Let’-s not confuse media visibility with utility. Aside from the depressed Obama-to-win prices on one exchange, prediction market and polling aggregation results for the 2008 election were essentially the same using squared errors. Despite his insane schematics, Emile Servan-Schreiber has a good point about capturing the interest of the public, something that nerdy academic and libertarian-types aren’-t necessarily good at. An Obama-backing baseball statistician out of Daily Kos nailed that part this year, a year where people were especially skeptical of markets, not to mention unregulated “-offshore”- ones. Likewise, if you put down the lens of considering markets as commission generators, you’-ll see the value of contracts tied to social and cultural outcomes. Of one the biggest assets of prediction exchanges is media goodwill, which should be fostered by distilling information on subjects like global development and art prices.
Other things to keep in mind:
- This year happened to have a lot of favorite-longshot States, which turned-out to be favorable to 538’-s error relative to markets.
- Prediction markets register information in real time. Since the difference in error is small, this is important.
- Markets are more flexible, and useful in situations where you don’-t have a rich data set and obvious statistical analyses. Elections are just one type of question. Even if you have data, it might be less expensive to set up a new contract than to undertake the analysis.

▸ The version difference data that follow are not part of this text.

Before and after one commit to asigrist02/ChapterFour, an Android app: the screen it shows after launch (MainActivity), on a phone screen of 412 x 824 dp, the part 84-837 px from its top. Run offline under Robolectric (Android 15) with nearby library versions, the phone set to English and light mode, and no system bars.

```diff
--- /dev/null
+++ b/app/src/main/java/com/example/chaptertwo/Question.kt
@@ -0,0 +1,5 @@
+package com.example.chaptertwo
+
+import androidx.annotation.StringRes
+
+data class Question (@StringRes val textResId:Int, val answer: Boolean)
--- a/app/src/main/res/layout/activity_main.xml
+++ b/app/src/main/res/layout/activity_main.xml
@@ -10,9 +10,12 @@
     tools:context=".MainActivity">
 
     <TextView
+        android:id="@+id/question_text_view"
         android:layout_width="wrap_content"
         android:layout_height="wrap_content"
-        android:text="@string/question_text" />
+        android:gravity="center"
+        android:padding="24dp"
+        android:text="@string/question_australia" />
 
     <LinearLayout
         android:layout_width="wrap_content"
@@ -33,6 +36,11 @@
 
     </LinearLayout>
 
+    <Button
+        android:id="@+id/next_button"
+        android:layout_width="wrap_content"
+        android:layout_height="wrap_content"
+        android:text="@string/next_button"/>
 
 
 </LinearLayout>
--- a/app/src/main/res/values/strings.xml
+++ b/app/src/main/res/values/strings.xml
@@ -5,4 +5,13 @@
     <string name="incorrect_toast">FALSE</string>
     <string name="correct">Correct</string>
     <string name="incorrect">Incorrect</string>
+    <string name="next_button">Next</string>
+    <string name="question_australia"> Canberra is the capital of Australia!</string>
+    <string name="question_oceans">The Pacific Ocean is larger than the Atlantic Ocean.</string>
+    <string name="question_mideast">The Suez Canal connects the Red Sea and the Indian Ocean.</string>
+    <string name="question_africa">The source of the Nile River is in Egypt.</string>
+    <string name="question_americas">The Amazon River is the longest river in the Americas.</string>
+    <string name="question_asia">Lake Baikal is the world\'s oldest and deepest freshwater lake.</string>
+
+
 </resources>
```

- And of course, prediction markets have functions aside from forecasting, and provide incentives for uncovering new information.